Focusing on imagery and visions that might be described as being on the periphery of our conscious visual perception, the artist painstakingly builds up the image layer upon layer, employing a muted palette and traditional oil painting techniques to accentuate subtle tonal ranges and dramatic qualities of light. In so doing she emphasises the sculptural quality of light and oil paint, often producing work that oscillates between abstraction and figuration, and unearthing the uncanny from the everyday and banal.
Each painting comprises of layers or different versions of the photographed moment, eventually arriving at the final representation. The subtle difference between each layer of the photographic fragment acknowledges the discontinuities and slippages of perception, and the mediating effects of time and memory. The final painting becomes one that is more informed by the prior layer of the painting than by the photographic source itself. These laboured paintings of momentary and mechanically captured images evoke a nostalgic and obsessive impulse toward the familiar and universal, but also harbour a sense of loss and longing.
Caroline Higgs studied at Central Saint Martins and Camberwell College of Arts, where she graduated in 2002. She works across a variety of creative disciplines including film and photography and is a published writer.
In March of this year her photography was selected for publication in the book Accident Créateur, published by the Master Edition, Sorbonne. Her last solo show, Pause the Light, took place in 2005 at the House Gallery, London.
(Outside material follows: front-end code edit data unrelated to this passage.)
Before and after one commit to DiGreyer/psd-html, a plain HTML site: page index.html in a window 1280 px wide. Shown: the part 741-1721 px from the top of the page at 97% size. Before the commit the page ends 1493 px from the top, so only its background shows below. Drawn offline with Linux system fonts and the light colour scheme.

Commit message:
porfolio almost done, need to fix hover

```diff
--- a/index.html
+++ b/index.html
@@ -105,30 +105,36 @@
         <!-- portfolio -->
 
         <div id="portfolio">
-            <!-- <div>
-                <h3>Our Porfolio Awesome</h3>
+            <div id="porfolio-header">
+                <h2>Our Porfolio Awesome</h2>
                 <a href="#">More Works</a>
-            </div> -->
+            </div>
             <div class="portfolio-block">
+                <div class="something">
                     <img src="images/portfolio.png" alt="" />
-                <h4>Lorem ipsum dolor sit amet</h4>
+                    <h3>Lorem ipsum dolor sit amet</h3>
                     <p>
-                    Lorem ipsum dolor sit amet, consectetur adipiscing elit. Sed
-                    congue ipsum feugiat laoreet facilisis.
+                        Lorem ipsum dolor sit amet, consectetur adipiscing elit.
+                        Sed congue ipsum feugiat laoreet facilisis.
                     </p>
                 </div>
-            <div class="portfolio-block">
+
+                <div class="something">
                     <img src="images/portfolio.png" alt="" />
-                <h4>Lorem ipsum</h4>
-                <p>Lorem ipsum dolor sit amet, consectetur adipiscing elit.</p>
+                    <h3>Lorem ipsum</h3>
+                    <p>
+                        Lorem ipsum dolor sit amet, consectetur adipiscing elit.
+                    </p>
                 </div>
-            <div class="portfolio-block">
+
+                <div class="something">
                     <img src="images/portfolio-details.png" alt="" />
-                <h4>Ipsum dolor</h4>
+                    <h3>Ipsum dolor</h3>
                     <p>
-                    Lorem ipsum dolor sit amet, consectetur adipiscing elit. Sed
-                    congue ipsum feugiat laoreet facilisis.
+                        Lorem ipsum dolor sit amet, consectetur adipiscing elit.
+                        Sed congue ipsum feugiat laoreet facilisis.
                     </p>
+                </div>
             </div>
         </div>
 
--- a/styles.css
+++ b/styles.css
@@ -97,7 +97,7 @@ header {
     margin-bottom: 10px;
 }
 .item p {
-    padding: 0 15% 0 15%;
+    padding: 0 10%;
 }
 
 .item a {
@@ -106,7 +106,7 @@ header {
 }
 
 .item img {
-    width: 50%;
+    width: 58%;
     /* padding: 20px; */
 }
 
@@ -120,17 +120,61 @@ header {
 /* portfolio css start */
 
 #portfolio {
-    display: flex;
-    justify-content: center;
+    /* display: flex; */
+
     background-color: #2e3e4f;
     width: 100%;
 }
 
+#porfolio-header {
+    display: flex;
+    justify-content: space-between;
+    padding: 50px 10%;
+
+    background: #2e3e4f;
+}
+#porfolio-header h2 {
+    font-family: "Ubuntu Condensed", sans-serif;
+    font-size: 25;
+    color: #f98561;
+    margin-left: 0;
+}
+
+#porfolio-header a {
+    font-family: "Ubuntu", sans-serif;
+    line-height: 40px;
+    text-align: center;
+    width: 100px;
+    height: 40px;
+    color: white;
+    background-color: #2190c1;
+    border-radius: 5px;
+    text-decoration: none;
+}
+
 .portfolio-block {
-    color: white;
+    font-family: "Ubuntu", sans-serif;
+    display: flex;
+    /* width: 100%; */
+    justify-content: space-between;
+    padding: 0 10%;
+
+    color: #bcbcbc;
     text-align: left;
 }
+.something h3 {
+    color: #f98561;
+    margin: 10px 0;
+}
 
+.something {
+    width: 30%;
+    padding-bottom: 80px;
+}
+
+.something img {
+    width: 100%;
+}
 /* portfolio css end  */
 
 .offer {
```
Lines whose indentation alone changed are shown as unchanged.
She currently lives and works in South London.
Penumbra represents the artist's second solo show to focus entirely on her paintings.